Pearl River There hasn’t been a press release or news conference from the new Pentagon secretary or the Joint Chief of Staffs of the military arms of the United States that announces an internal shift in priorities, but if you put your ear to the ground, you can hear a serious cleanup operation reversing the Trump days of less accountability and encouragement of cowboy culture and rogue actors in the ranks. Part of this new emphasis is triggered by the concerns over veteran and military participation in the January storming of the Capitol, but I would wager it’s deeper than that, and really involves the top brass trying to bring accountability and discipline back in the ranks.
There are telltale signs of this shift starting to emerge everywhere.
- There was an announcement that the military has launched a deeper initiative to root out pockets of extremism and white supremacism in the ranks.
- The Inspector General of the Pentagon has announced that an investigation has begun of the special forces of all branches to assure that they are following the rules of war and whether scofflaws are being disciplined. This is an obvious response to Trump’s overruling the military procedures in the cases involving Navy Seals and others.
- The fact that the military cooperated with the FBI in vetting National Guard troops assigned to protect the inauguration and reassigned a dozen, several of whom were seen as sympathizers with the rebellion is interesting, as is the problem that the Pentagon delayed mobilizing the National Guard when the Capitol was under attack.
- There is no question that the military was embarrassed by the attention given to veterans, especially those dressed in tactical gear, in the riot, and were firm when they refused to be mobilized in the wake of the George Floyd demonstrations for Trump political aims. The brass clearly believes that they just barely escaped being politicized and weaponized by the former president, and wants to restore its neutrality.

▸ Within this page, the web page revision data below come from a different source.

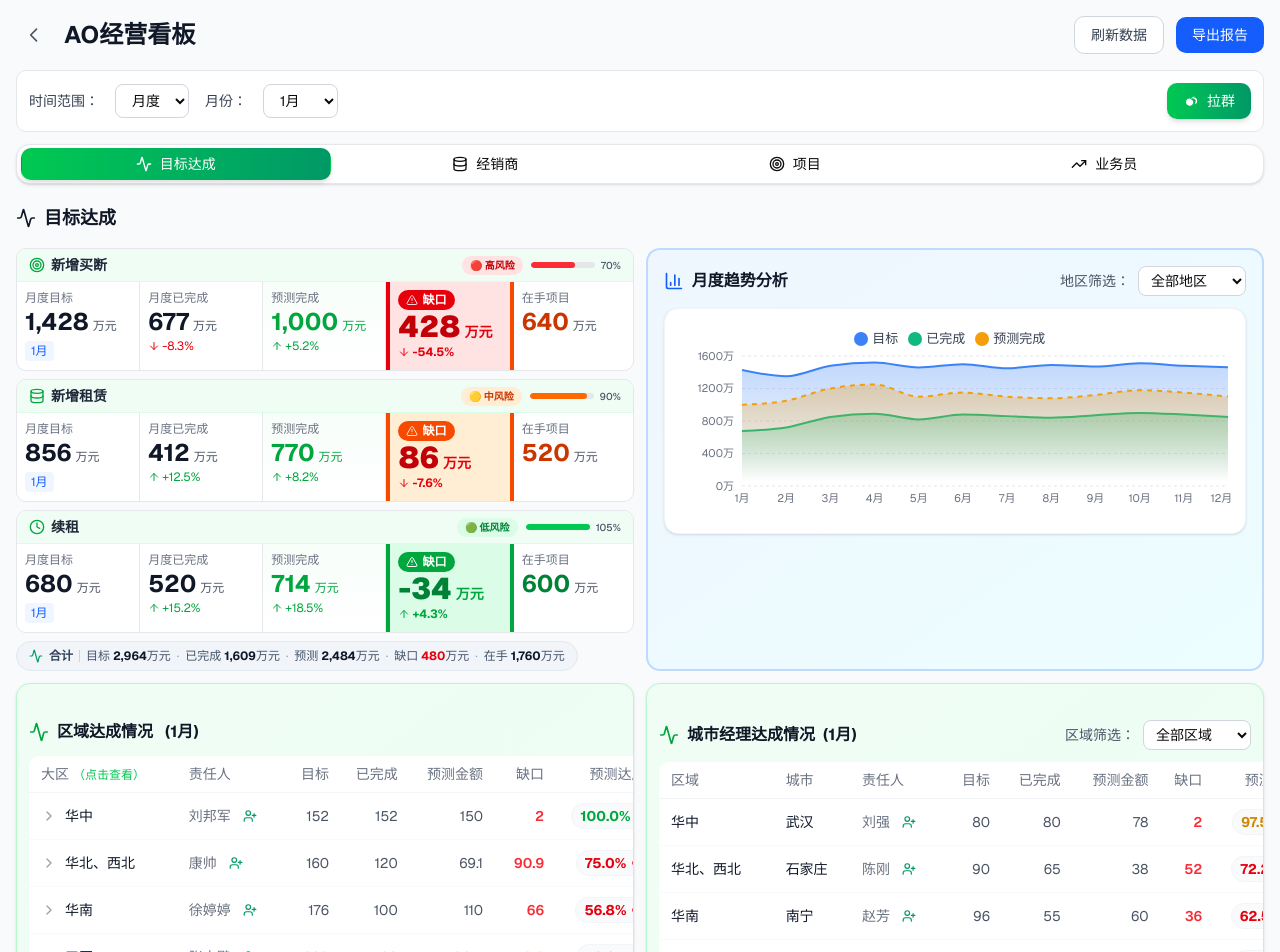
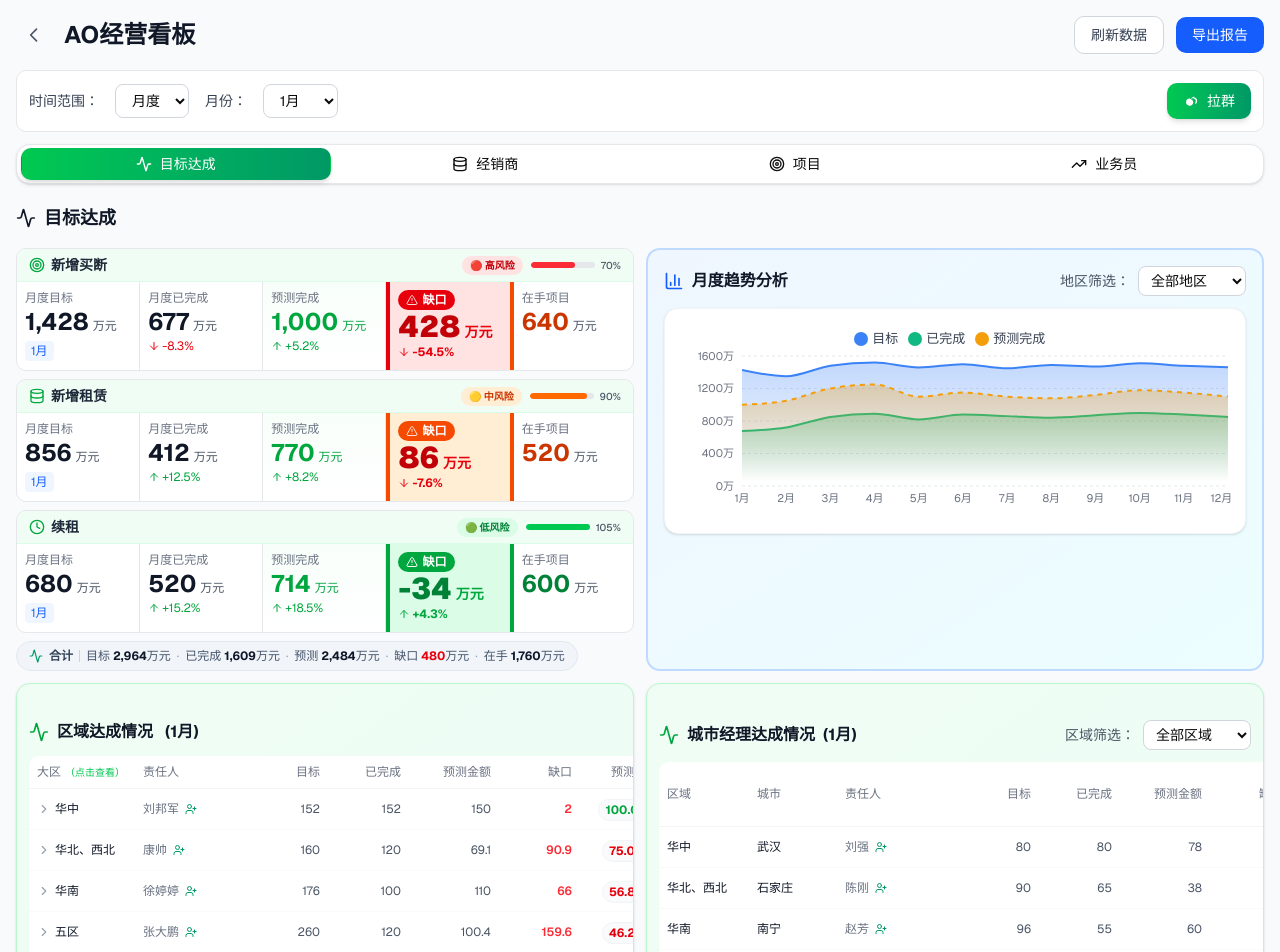
Before and after one commit to navylee1990/coze_jsc, a Next.js app: page /sales in a window 1280 px wide. Shown: the top 952 px of the page. Built offline with nearby package versions, Linux system fonts and the light colour scheme.

Commit message:
优化区域和城市经理表格列宽，提升一屏显示效果

```diff
--- a/src/app/sales/page.tsx
+++ b/src/app/sales/page.tsx
@@ -1342,24 +1342,36 @@ export default function SalesDashboard() {
               {/* 大区维度表格 */}
               <div className="overflow-x-auto -mx-3 px-3">
                 <div className="bg-white rounded-lg border-0 overflow-hidden min-w-[900px]">
-                  <table className="w-full">
+                  <table className="w-full" style={{ tableLayout: 'fixed' }}>
+                  <colgroup>
+                    <col style={{ width: '12%' }} />
+                    <col style={{ width: '12%' }} />
+                    <col style={{ width: '9%' }} />
+                    <col style={{ width: '9%' }} />
+                    <col style={{ width: '10%' }} />
+                    <col style={{ width: '9%' }} />
+                    <col style={{ width: '14%' }} />
+                    <col style={{ width: '11%' }} />
+                    <col style={{ width: '11%' }} />
+                    <col style={{ width: '3%' }} />
+                  </colgroup>
                   <thead>
                     <tr className="border-b border-gray-100">
-                      <th className="px-3 py-2 text-left text-sm font-medium text-gray-500">
+                      <th className="px-2 py-2 text-left text-xs font-medium text-gray-500">
                         {viewLevel === 'city' ? '城市' : '大区'}
                         {viewLevel === 'region' && (
-                          <span className="ml-1 text-xs text-green-500 font-normal">（点击查看）</span>
+                          <span className="ml-1 text-[10px] text-green-500 font-normal">（点击查看）</span>
                         )}
                       </th>
-                      <th className="px-2 py-2 text-left text-sm font-medium text-gray-500">责任人</th>
-                      <th className="px-2 py-2 text-right text-sm font-medium text-gray-500">目标</th>
-                      <th className="px-2 py-2 text-right text-sm font-medium text-gray-500">已完成</th>
-                      <th className="px-2 py-2 text-right text-sm font-medium text-gray-500">预测金额</th>
-                      <th className="px-2 py-2 text-right text-sm font-medium text-gray-500">缺口</th>
-                      <th className="px-2 py-2 text-center text-sm font-medium text-gray-500">预测达成率</th>
-                      <th className="px-2 py-2 text-center text-sm font-medium text-gray-500">在手订单数</th>
-                      <th className="px-2 py-2 text-center text-sm font-medium text-gray-500">在手项目数</th>
-                      <th className="px-1 py-2"></th>
+                      <th className="px-1.5 py-2 text-left text-xs font-medium text-gray-500">责任人</th>
+                      <th className="px-1.5 py-2 text-right text-xs font-medium text-gray-500">目标</th>
+                      <th className="px-1.5 py-2 text-right text-xs font-medium text-gray-500">已完成</th>
+                      <th className="px-1.5 py-2 text-right text-xs font-medium text-gray-500">预测金额</th>
+                      <th className="px-1.5 py-2 text-right text-xs font-medium text-gray-500">缺口</th>
+                      <th className="px-1.5 py-2 text-center text-xs font-medium text-gray-500">预测达成率</th>
+                      <th className="px-1.5 py-2 text-center text-xs font-medium text-gray-500">在手订单数</th>
+                      <th className="px-1.5 py-2 text-center text-xs font-medium text-gray-500">在手项目数</th>
+                      <th className="px-0.5 py-2"></th>
                     </tr>
                   </thead>
                   <tbody>
@@ -1369,65 +1381,65 @@ export default function SalesDashboard() {
                         onClick={() => viewLevel === 'region' ? handleRegionClick(item.name) : undefined}
                         className={`group border-b border-gray-50 last:border-0 ${viewLevel === 'region' ? 'cursor-pointer hover:bg-green-50 hover:border-l-4 hover:border-l-green-500' : ''}`}
                       >
-                        <td className="px-3 py-2.5 text-sm font-medium text-gray-900 group-hover:text-green-600 transition-colors">
-                          <div className="flex items-center gap-2">
+                        <td className="px-2 py-2 text-xs font-medium text-gray-900 group-hover:text-green-600 transition-colors">
+                          <div className="flex items-center gap-1">
                             {viewLevel === 'region' && (
-                              <ChevronRight className="w-4 h-4 text-gray-400 group-hover:text-green-500 group-hover:translate-x-0.5 transition-all" />
+                              <ChevronRight className="w-3.5 h-3.5 text-gray-400 group-hover:text-green-500 group-hover:translate-x-0.5 transition-all" />
                             )}
                             {item.name}
                           </div>
                         </td>
-                        <td className="px-2 py-2.5">
-                          <div className="flex items-center gap-2">
-                            <span className="text-sm text-gray-500">{item.owner}</span>
+                        <td className="px-1.5 py-2">
+                          <div className="flex items-center gap-1">
+                            <span className="text-xs text-gray-500 truncate">{item.owner}</span>
                             <button
                               onClick={(e) => {
                                 e.stopPropagation();
                                 handlePullGroup(item.owner, item.name);
                               }}
-                              className="p-1 text-emerald-600 hover:bg-emerald-100 rounded-md transition-colors"
+                              className="p-0.5 text-emerald-600 hover:bg-emerald-100 rounded transition-colors flex-shrink-0"
                               title="拉群"
                             >
-                              <UserPlus className="w-3.5 h-3.5" />
+                              <UserPlus className="w-3 h-3" />
                             </button>
                           </div>
                         </td>
-                        <td className="px-2 py-2.5 text-sm text-right text-gray-600">{item.target.toLocaleString()}</td>
-                        <td className="px-2 py-2.5 text-sm text-right text-gray-600">{item.completed.toLocaleString()}</td>
-                        <td className="px-2 py-2.5 text-sm text-right text-gray-600">{item.predicted.toLocaleString()}</td>
-                        <td className={`px-2 py-2.5 text-sm text-right font-semibold ${item.gap > 0 ? 'text-red-500' : item.gap === 0 ? 'text-gray-600' : 'text-green-500'}`}>
+                        <td className="px-1.5 py-2 text-xs text-right text-gray-600">{item.target.toLocaleString()}</td>
+                        <td className="px-1.5 py-2 text-xs text-right text-gray-600">{item.completed.toLocaleString()}</td>
+                        <td className="px-1.5 py-2 text-xs text-right text-gray-600">{item.predicted.toLocaleString()}</td>
+                        <td className={`px-1.5 py-2 text-xs text-right font-semibold ${item.gap > 0 ? 'text-red-500' : item.gap === 0 ? 'text-gray-600' : 'text-green-500'}`}>
                           {item.gap > 0 ? `${item.gap}` : item.gap === 0 ? '0' : `+${Math.abs(item.gap)}`}
                         </td>
-                        <td className="px-2 py-2.5 text-center">
-                          <div className="inline-flex items-center gap-1.5 px-2 py-0.5 rounded-full bg-gray-50 border border-gray-100">
-                            <span className={`text-sm font-bold ${
+                        <td className="px-1.5 py-2 text-center">
+                          <div className="inline-flex items-center gap-1 px-1.5 py-0.5 rounded-full bg-gray-50 border border-gray-100">
+                            <span className={`text-xs font-bold ${
                               item.rate >= 100 ? 'text-green-600' : item.rate >= 80 ? 'text-yellow-600' : 'text-red-600'
                             }`}>
                               {item.rate.toFixed(1)}%
                             </span>
-                            <div className="w-8 h-1.5 rounded-full bg-gray-200 overflow-hidden">
+                            <div className="w-6 h-1.5 rounded-full bg-gray-200 overflow-hidden flex-shrink-0">
                               <div
                                 className={`h-full rounded-full transition-all ${
-                                  item.rate >= 100 ? 'bg-green-500' : item.rate >= 80 ? 'bg-yellow-500' : 'bg-red-500'
+                                  item.rate >= 100 ? 'bg-green-500' : item.rate >= 80 ? 'text-yellow-500' : 'bg-red-500'
                                 }`}
                                 style={{ width: `${Math.min(item.rate, 100)}%` }}
                               />
                             </div>
                           </div>
                         </td>
-                        <td className="px-2 py-2.5 text-center">
-                          <span className={`text-sm font-bold ${
+                        <td className="px-1.5 py-2 text-center">
+                          <span className={`text-xs font-bold ${
                             item.orderCount >= 100 ? 'text-green-600' : item.orderCount >= 80 ? 'text-yellow-600' : 'text-red-600'
                           }`}>
                             {item.orderCount}
                           </span>
                         </td>
-                        <td className="px-2 py-2.5 text-center text-sm text-gray-600">
+                        <td className="px-1.5 py-2 text-center text-xs text-gray-600">
                           {item.projectCount}
                         </td>
-                        <td className="px-1 py-2.5">
+                        <td className="px-0.5 py-2">
                           {viewLevel === 'region' && (
-                            <ChevronRight className="w-4 h-4 text-gray-300 group-hover:text-green-500 transition-colors" />
+                            <ChevronRight className="w-3.5 h-3.5 text-gray-300 group-hover:text-green-500 transition-colors" />
                           )}
                         </td>
                       </tr>
@@ -1471,19 +1483,31 @@ export default function SalesDashboard() {
               {/* 城市经理表格 */}
               <div className="overflow-x-auto -mx-3 px-3">
                 <div className="bg-white rounded-lg border-0 overflow-hidden min-w-[900px]">
-                  <table className="w-full">
+                  <table className="w-full" style={{ tableLayout: 'fixed' }}>
+                  <colgroup>
+                    <col style={{ width: '10%' }} />
+                    <col style={{ width: '10%' }} />
+                    <col style={{ width: '13%' }} />
+                    <col style={{ width: '9%' }} />
+                    <col style={{ width: '9%' }} />
+                    <col style={{ width: '10%' }} />
+                    <col style={{ width: '9%' }} />
+                    <col style={{ width: '14%' }} />
+                    <col style={{ width: '11%' }} />
+                    <col style={{ width: '5%' }} />
+                  </colgroup>
                   <thead>
                     <tr className="border-b border-gray-100">
-                      <th className="px-3 py-2 text-left text-sm font-medium text-gray-500">区域</th>
-                      <th className="px-3 py-2 text-left text-sm font-medium text-gray-500">城市</th>
-                      <th className="px-2 py-2 text-left text-sm font-medium text-gray-500">责任人</th>
-                      <th className="px-2 py-2 text-right text-sm font-medium text-gray-500">目标</th>
-                      <th className="px-2 py-2 text-right text-sm font-medium text-gray-500">已完成</th>
-                      <th className="px-2 py-2 text-right text-sm font-medium text-gray-500">预测金额</th>
-                      <th className="px-2 py-2 text-right text-sm font-medium text-gray-500">缺口</th>
-                      <th className="px-2 py-2 text-center text-sm font-medium text-gray-500">预测达成率</th>
-                      <th className="px-2 py-2 text-center text-sm font-medium text-gray-500">在手订单数</th>
-                      <th className="px-2 py-2 text-center text-sm font-medium text-gray-500">在手项目数</th>
+                      <th className="px-2 py-2 text-left text-xs font-medium text-gray-500">区域</th>
+                      <th className="px-2 py-2 text-left text-xs font-medium text-gray-500">城市</th>
+                      <th className="px-1.5 py-2 text-left text-xs font-medium text-gray-500">责任人</th>
+                      <th className="px-1.5 py-2 text-right text-xs font-medium text-gray-500">目标</th>
+                      <th className="px-1.5 py-2 text-right text-xs font-medium text-gray-500">已完成</th>
+                      <th className="px-1.5 py-2 text-right text-xs font-medium text-gray-500">预测金额</th>
+                      <th className="px-1.5 py-2 text-right text-xs font-medium text-gray-500">缺口</th>
+                      <th className="px-1.5 py-2 text-center text-xs font-medium text-gray-500">预测达成率</th>
+                      <th className="px-1.5 py-2 text-center text-xs font-medium text-gray-500">在手订单数</th>
+                      <th className="px-1.5 py-2 text-center text-xs font-medium text-gray-500">在手项目数</th>
                     </tr>
                   </thead>
                   <tbody className="min-h-[320px]">
@@ -1496,54 +1520,54 @@ export default function SalesDashboard() {
                         key={index}
                         className="border-b border-gray-50 last:border-0"
                       >
-                        <td className="px-3 py-2.5 text-sm font-medium text-gray-900">{item.area}</td>
-                        <td className="px-3 py-2.5 text-sm font-medium text-gray-900">{item.city}</td>
-                        <td className="px-2 py-2.5">
-                          <div className="flex items-center gap-2">
-                            <span className="text-sm text-gray-500">{item.name}</span>
+                        <td className="px-2 py-2 text-xs font-medium text-gray-900">{item.area}</td>
+                        <td className="px-2 py-2 text-xs font-medium text-gray-900">{item.city}</td>
+                        <td className="px-1.5 py-2">
+                          <div className="flex items-center gap-1">
+                            <span className="text-xs text-gray-500 truncate">{item.name}</span>
                             <button
                               onClick={(e) => {
                                 e.stopPropagation();
                                 handlePullGroup(item.name, item.area);
                               }}
-                              className="p-1 text-emerald-600 hover:bg-emerald-100 rounded-md transition-colors"
+                              className="p-0.5 text-emerald-600 hover:bg-emerald-100 rounded transition-colors flex-shrink-0"
                               title="拉群"
                             >
-                              <UserPlus className="w-3.5 h-3.5" />
+                              <UserPlus className="w-3 h-3" />
                             </button>
                           </div>
                         </td>
-                        <td className="px-2 py-2.5 text-sm text-right text-gray-600">{item.target.toLocaleString()}</td>
-                        <td className="px-2 py-2.5 text-sm text-right text-gray-600">{item.completed.toLocaleString()}</td>
-                        <td className="px-2 py-2.5 text-sm text-right text-gray-600">{item.predicted.toLocaleString()}</td>
-                        <td className={`px-2 py-2.5 text-sm text-right font-semibold ${item.gap > 0 ? 'text-red-500' : item.gap === 0 ? 'text-gray-600' : 'text-green-500'}`}>
+                        <td className="px-1.5 py-2 text-xs text-right text-gray-600">{item.target.toLocaleString()}</td>
+                        <td className="px-1.5 py-2 text-xs text-right text-gray-600">{item.completed.toLocaleString()}</td>
+                        <td className="px-1.5 py-2 text-xs text-right text-gray-600">{item.predicted.toLocaleString()}</td>
+                        <td className={`px-1.5 py-2 text-xs text-right font-semibold ${item.gap > 0 ? 'text-red-500' : item.gap === 0 ? 'text-gray-600' : 'text-green-500'}`}>
                           {item.gap > 0 ? `${item.gap}` : item.gap === 0 ? '0' : `+${Math.abs(item.gap)}`}
                         </td>
-                        <td className="px-2 py-2.5 text-center">
-                          <div className="inline-flex items-center gap-1.5 px-2 py-0.5 rounded-full bg-gray-50 border border-gray-100">
-                            <span className={`text-sm font-bold ${
+                        <td className="px-1.5 py-2 text-center">
+                          <div className="inline-flex items-center gap-1 px-1.5 py-0.5 rounded-full bg-gray-50 border border-gray-100">
+                            <span className={`text-xs font-bold ${
                               item.rate >= 100 ? 'text-green-600' : item.rate >= 80 ? 'text-yellow-600' : 'text-red-600'
                             }`}>
                               {item.rate.toFixed(1)}%
                             </span>
-                            <div className="w-8 h-1.5 rounded-full bg-gray-200 overflow-hidden">
+                            <div className="w-6 h-1.5 rounded-full bg-gray-200 overflow-hidden flex-shrink-0">
                               <div
                                 className={`h-full rounded-full transition-all ${
-                                  item.rate >= 100 ? 'bg-green-500' : item.rate >= 80 ? 'bg-yellow-500' : 'bg-red-500'
+                                  item.rate >= 100 ? 'bg-green-500' : item.rate >= 80 ? 'text-yellow-500' : 'bg-red-500'
                                 }`}
                                 style={{ width: `${Math.min(item.rate, 100)}%` }}
                               />
                             </div>
                           </div>
                         </td>
-                        <td className="px-2 py-2.5 text-center">
-                          <span className={`text-sm font-bold ${
+                        <td className="px-1.5 py-2 text-center">
+                          <span className={`text-xs font-bold ${
                             item.orderCount >= 100 ? 'text-green-600' : item.orderCount >= 80 ? 'text-yellow-600' : 'text-red-600'
                           }`}>
                             {item.orderCount}
                           </span>
                         </td>
-                        <td className="px-2 py-2.5 text-center text-sm text-gray-600">{item.projectCount}</td>
+                        <td className="px-1.5 py-2 text-center text-xs text-gray-600">{item.projectCount}</td>
                       </tr>
                     ))}
                   </tbody>
```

I talked about all of these issues on Wade’s World with Rev. Richard Bell, a leader in ACORN’s Louisiana affiliate, A Community Voice, but also commander of the New Orleans unit of the American Legion, and a 36-year veteran of the National Guard, retiring in 2014. Bell was an Equal Opportunity specialist within the Guard. He believed there has been progress, but that racism continues to be deeply embedded in the armed forces, and will require a top command priority involving extensive training and disciplinary actions, including court martials and dishonorable discharges, some of which he was responsible for handling during his service.
He sees the problem as serious, because the military has to be neutral and able to serve all the public in tense times and be understood domestically and internationally in such a manner. The Capitol riots were an embarrassment to him and others who have served, but he argued strongly that if these issues are given priority from the top, the military is more than able to be a model of equity within its ranks and within the community and country.
There are certainly signs that the big whoops realize they have had some huge problems. We’ll have to watch for the real results, as Bell cautions, not just the signals that seem to be cropping up everywhere.